[[ Record extracts, beginning ]]
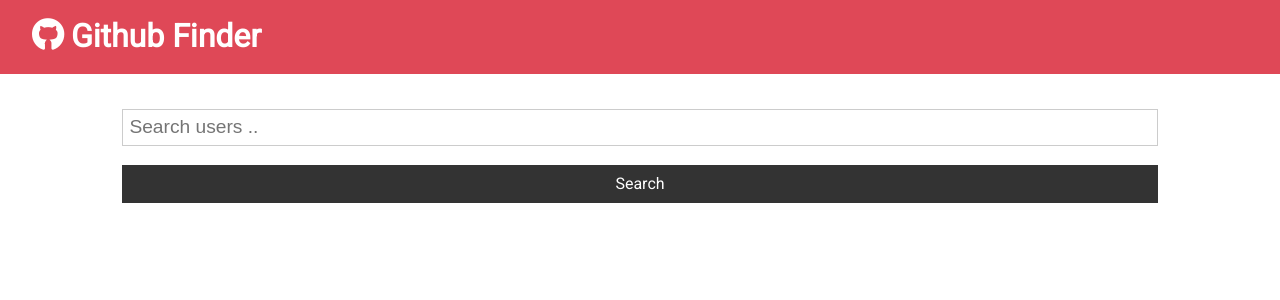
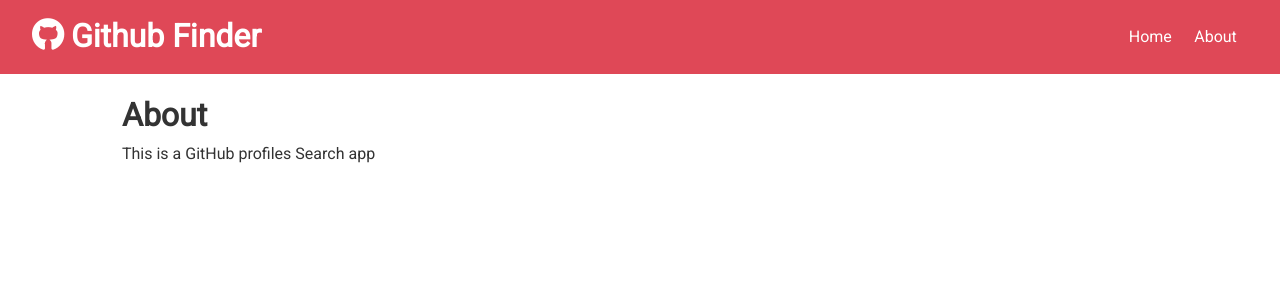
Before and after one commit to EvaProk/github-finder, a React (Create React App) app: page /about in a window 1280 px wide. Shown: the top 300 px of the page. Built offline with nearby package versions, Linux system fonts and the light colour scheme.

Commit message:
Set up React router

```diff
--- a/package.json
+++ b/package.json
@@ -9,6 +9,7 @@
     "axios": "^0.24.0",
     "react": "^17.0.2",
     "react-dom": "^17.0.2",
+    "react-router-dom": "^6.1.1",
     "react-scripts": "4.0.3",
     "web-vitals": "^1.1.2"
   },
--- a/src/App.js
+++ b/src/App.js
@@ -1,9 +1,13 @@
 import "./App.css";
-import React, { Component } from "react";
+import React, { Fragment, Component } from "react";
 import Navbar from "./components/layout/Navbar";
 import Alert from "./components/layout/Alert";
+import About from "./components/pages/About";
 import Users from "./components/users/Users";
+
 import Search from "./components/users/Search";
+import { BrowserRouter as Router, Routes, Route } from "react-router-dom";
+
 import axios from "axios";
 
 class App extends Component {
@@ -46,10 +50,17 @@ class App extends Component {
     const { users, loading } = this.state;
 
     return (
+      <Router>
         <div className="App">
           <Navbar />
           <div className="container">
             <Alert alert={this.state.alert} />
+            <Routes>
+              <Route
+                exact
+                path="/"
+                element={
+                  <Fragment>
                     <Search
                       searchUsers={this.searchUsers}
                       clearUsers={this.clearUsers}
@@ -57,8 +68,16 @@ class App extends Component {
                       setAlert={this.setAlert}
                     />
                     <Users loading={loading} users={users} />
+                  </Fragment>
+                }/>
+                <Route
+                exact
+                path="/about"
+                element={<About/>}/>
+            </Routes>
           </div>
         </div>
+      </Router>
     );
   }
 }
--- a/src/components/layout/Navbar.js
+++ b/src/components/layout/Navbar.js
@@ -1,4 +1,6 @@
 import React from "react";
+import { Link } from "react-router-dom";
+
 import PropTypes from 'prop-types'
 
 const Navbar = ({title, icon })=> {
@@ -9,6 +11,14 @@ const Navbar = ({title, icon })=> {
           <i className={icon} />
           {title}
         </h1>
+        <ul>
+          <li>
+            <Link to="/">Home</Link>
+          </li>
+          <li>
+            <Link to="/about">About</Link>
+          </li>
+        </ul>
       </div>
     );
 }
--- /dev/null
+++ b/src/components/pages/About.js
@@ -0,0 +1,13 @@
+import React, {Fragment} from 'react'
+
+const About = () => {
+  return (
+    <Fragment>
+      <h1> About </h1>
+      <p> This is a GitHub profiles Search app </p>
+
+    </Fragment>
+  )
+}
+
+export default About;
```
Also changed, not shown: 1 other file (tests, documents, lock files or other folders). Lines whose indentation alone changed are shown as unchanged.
[[ Record extracts, end ]]
[[ Record extracts, beginning ]]
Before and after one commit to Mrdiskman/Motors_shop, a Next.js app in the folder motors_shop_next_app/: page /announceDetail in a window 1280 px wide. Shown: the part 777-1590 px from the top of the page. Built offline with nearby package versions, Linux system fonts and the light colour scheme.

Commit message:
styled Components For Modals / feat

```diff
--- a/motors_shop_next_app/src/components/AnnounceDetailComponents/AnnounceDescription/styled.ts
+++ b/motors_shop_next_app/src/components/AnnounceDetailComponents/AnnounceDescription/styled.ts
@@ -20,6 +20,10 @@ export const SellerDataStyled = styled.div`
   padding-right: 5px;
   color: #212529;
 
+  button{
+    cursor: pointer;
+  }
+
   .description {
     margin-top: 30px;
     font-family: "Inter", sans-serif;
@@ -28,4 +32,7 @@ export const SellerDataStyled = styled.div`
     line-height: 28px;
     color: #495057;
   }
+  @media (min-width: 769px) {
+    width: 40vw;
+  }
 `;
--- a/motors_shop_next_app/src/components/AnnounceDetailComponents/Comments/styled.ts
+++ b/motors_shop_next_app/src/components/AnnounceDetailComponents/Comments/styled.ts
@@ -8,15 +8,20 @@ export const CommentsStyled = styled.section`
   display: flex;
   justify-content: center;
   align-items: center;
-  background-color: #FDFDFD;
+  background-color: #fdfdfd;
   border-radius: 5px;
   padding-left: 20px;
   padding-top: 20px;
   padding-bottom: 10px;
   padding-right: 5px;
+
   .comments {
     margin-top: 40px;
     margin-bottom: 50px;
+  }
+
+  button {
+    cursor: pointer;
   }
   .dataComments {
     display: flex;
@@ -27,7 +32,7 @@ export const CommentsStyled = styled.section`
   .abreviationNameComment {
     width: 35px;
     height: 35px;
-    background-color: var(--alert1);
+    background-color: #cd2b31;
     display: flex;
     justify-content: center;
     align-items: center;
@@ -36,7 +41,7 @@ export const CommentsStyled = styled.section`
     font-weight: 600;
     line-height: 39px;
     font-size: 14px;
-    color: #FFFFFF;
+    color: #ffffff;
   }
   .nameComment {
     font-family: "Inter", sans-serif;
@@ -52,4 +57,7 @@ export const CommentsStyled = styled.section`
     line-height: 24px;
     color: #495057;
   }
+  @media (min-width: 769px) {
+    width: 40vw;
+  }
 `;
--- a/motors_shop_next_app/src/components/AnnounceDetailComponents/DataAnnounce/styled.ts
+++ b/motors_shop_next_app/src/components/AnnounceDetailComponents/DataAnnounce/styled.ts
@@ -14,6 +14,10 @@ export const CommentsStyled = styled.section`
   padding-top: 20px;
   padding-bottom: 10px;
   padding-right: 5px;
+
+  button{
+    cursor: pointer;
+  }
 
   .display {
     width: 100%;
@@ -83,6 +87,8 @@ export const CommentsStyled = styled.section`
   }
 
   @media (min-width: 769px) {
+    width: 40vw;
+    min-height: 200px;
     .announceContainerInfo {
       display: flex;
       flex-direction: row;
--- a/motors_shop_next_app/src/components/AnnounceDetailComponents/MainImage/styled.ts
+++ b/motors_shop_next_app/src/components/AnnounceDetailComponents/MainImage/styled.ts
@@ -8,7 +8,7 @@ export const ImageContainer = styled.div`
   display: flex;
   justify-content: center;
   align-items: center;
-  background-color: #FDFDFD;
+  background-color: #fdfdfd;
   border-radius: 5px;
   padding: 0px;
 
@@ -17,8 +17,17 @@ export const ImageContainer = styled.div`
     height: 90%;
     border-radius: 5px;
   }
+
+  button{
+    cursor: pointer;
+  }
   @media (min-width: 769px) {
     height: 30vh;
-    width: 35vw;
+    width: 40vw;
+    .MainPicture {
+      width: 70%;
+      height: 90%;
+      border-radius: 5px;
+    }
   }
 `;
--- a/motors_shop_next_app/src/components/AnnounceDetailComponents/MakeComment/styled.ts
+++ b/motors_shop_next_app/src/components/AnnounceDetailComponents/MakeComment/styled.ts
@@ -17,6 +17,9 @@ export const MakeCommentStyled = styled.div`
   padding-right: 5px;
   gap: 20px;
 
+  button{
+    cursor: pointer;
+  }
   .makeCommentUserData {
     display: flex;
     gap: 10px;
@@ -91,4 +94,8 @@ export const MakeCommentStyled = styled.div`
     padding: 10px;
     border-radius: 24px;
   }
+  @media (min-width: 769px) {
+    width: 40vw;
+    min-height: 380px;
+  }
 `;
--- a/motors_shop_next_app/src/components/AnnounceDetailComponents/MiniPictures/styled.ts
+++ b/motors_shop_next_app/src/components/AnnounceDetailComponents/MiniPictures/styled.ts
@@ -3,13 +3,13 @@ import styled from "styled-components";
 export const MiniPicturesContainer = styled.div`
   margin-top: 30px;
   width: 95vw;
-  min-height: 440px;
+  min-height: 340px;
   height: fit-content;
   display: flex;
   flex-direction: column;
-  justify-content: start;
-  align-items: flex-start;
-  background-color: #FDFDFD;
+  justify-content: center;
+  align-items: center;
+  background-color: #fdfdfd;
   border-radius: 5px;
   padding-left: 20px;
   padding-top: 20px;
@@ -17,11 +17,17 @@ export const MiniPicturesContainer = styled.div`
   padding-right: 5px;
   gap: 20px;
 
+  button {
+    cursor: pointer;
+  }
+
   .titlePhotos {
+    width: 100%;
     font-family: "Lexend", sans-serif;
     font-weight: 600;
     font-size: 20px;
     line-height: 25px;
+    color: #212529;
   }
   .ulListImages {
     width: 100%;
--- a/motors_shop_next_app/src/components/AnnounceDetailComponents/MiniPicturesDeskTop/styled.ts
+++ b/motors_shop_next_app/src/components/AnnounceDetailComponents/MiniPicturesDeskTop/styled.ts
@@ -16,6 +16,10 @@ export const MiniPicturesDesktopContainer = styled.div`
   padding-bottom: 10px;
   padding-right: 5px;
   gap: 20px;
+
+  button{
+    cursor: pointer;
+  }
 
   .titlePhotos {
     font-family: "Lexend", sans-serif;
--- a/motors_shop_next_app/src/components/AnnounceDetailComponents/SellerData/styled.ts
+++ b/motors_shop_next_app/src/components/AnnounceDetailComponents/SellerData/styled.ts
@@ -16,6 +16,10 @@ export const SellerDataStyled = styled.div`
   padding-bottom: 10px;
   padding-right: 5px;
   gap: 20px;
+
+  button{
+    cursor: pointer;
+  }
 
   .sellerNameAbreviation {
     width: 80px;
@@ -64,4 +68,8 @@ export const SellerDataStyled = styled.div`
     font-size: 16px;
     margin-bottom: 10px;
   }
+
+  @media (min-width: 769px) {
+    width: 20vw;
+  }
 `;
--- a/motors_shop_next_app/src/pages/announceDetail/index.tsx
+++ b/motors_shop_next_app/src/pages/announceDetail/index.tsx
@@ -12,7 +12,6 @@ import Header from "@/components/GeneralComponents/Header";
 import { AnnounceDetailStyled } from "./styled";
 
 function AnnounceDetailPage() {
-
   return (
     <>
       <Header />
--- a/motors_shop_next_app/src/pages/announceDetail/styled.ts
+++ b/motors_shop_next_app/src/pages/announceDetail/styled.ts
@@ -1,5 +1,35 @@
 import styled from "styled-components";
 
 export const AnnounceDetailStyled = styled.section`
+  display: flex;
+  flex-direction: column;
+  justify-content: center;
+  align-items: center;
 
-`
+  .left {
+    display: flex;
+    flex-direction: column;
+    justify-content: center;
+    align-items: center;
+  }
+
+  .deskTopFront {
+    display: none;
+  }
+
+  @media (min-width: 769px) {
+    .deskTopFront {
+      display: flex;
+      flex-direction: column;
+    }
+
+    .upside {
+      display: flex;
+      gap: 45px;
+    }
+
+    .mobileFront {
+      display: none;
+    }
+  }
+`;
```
[[ Record extracts, end ]]
Task objective:
Among the lines above, find those that contain the word "CommentsStyled" and copy them.

Solution for this exercise:
@@ -8,15 +8,20 @@ export const CommentsStyled = styled.section`
@@ -27,7 +32,7 @@ export const CommentsStyled = styled.section`
@@ -36,7 +41,7 @@ export const CommentsStyled = styled.section`
@@ -52,4 +57,7 @@ export const CommentsStyled = styled.section`
@@ -14,6 +14,10 @@ export const CommentsStyled = styled.section`
@@ -83,6 +87,8 @@ export const CommentsStyled = styled.section`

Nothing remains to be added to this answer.